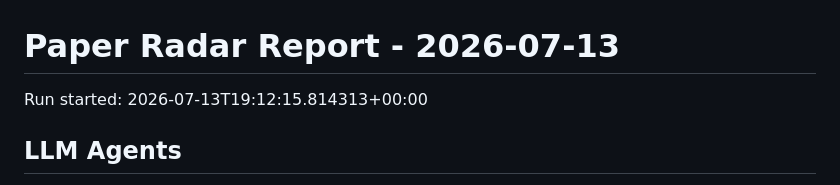
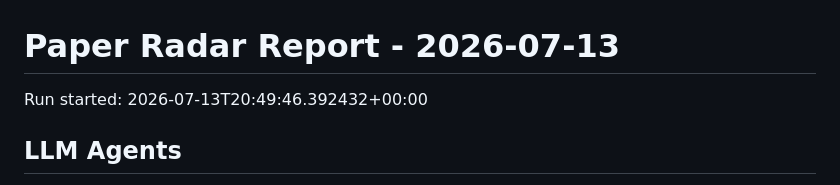
Before and after one commit to shiyongding19065-coder/paper-radar, a Markdown page: reports/2026-07-13.md, the part around the change. Rendered like a GitHub page.

Commit message:
Update paper radar records

```diff
--- a/reports/2026-07-13.md
+++ b/reports/2026-07-13.md
@@ -1,6 +1,6 @@
 # Paper Radar Report - 2026-07-13
 
-Run started: 2026-07-13T19:12:15.814313+00:00
+Run started: 2026-07-13T20:49:46.392432+00:00
 
 ## LLM Agents
 
```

=== Task directions ===
Copy the lines above exactly and exclude every image.

=== Exercise output ===
Before and after one commit to shiyongding19065-coder/paper-radar, a Markdown page: reports/2026-07-13.md, the part around the change. Rendered like a GitHub page.

Commit message:
Update paper radar records

```diff
--- a/reports/2026-07-13.md
+++ b/reports/2026-07-13.md
@@ -1,6 +1,6 @@
 # Paper Radar Report - 2026-07-13
 
-Run started: 2026-07-13T19:12:15.814313+00:00
+Run started: 2026-07-13T20:49:46.392432+00:00
 
 ## LLM Agents
 
```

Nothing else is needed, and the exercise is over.